State-corporate social development in South Africa : the role of the state in advancing corporate social engagement

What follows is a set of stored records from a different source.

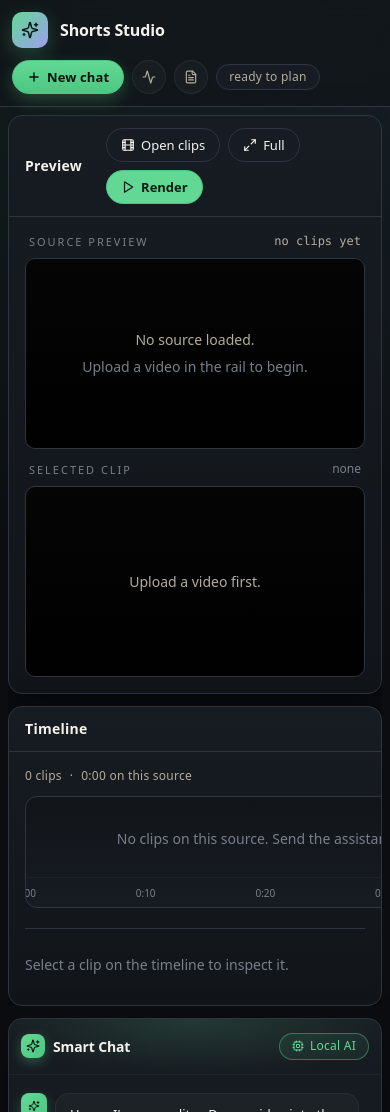
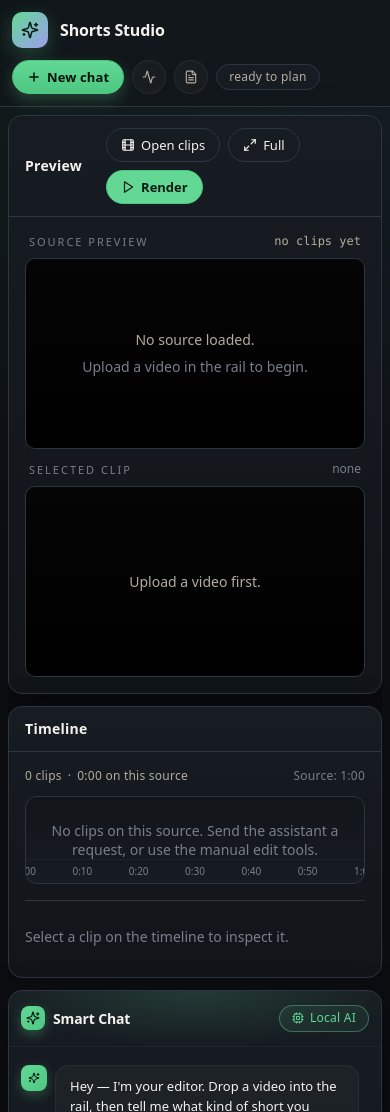
Before and after one commit to laljith-gamer/visual_ai_editor, a Next.js app: page /editor in a window 390 px wide. Shown: the top 1112 px of the page. Built offline with nearby package versions, Linux system fonts and the light colour scheme.

Commit message:
Restore timeline normal width while keeping readability fixes

```diff
--- a/components/Timeline.module.css
+++ b/components/Timeline.module.css
@@ -2,8 +2,7 @@
   display: flex;
   flex-direction: column;
   gap: var(--space-3);
-  min-width: 640px;
-  padding-bottom: 4px;
+  min-width: 0;
 }
 
 .header {
@@ -18,7 +17,7 @@
 
 .track {
   position: relative;
-  height: 112px;
+  height: 76px;
   border-radius: 12px;
   background: linear-gradient(180deg, var(--bg-1), var(--bg-2));
   border: 1px solid var(--line);
@@ -29,7 +28,7 @@
 
 .empty {
   position: absolute;
-  inset: 0 0 28px 0;
+  inset: 0;
   display: grid;
   place-items: center;
   text-align: center;
@@ -39,8 +38,8 @@
 
 .clip {
   position: absolute;
-  top: 14px;
-  bottom: 34px;
+  top: 10px;
+  bottom: 26px;
   min-width: 34px;
   background: linear-gradient(180deg, rgba(99, 216, 149, 0.4), rgba(99, 216, 149, 0.18));
   border: 1px solid rgba(99, 216, 149, 0.6);
@@ -105,13 +104,13 @@
   left: 0;
   right: 0;
   bottom: 0;
-  height: 30px;
+  height: 24px;
   pointer-events: none;
   border-top: 1px solid rgba(255, 255, 255, 0.04);
 }
 .tick {
   position: absolute;
-  bottom: 7px;
+  bottom: 5px;
   transform: translateX(-50%);
   font-size: 10px;
   color: var(--text-faint);
@@ -119,10 +118,6 @@
 .tick em {
   font-style: normal;
 }
-
-/* ──────────────────────────────────────────────────────────────────
- * v1.6.0 — Source badges + multi-source clip styling.
- * ────────────────────────────────────────────────────────────────── */
 
 .sourceBadge {
   display: inline-block;
@@ -173,8 +168,17 @@
   border-radius: 999px;
 }
 
-@media (max-width: 760px) {
-  .timeline {
-    min-width: 720px;
+@media (max-width: 560px) {
+  .track {
+    height: 88px;
+  }
+
+  .clip {
+    top: 12px;
+    bottom: 30px;
+  }
+
+  .header {
+    gap: 6px;
   }
 }
```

The contemporary South African state seeks to ensure economic growth and global competitiveness whilst simultaneously redressing apartheid legacies. These are its twin imperatives to effect social and economic transformation. This thesis advances the framework of State-Corporate Social Development (SCSD) to describe and explain policies developed by the post-apartheid government to regulate the social and economic practices of business, and policies adopted by businesses in response. The thesis explores state-market dynamics as these relate to policies promoting black economic empowerment (BEE) in South Africa. Against this broad policy rubric, the research explores, within a wider nexus of stakeholder relationships, the interactions between business and government with reference to two sectors: investment companies and tourism. Extensive legislative and institutional mechanisms have been established to ensure a business environment conducive to government's political agenda. A key driver is the imperative to accelerate the integration of black South Africans into the economic mainstream through BEE policies. The state uses multiple levers to offer incentive or apply sanction. It is shown that the state, as a major consumer of goods and services, is itself a primary agent in transforming socio-economic patterns along market principles. SCSD also includes the response of business to evolving policy and environmental conditions. These responses vary according to the business size, nature, sector and value placed on various stakeholding relationships. The thesis employs stakeholder and social contract theory, and qualitative methods, including 135 interviews, to develop and explain SCSD as it pertains to BEE. Using formal and informal social contracts, it is shown how BEE policy shifted from emphasising equity ownership to a broader-based strategy. The strategy relies on multi-stakeholder relationships and drivers offering economic market-based incentives. The thesis draws conclusions regarding the centrality of the state in providing incentives for corporate social development policy in South Africa. It also suggests broader policy lessons relevant to state-corporate relations and the viability of the SCSD approach.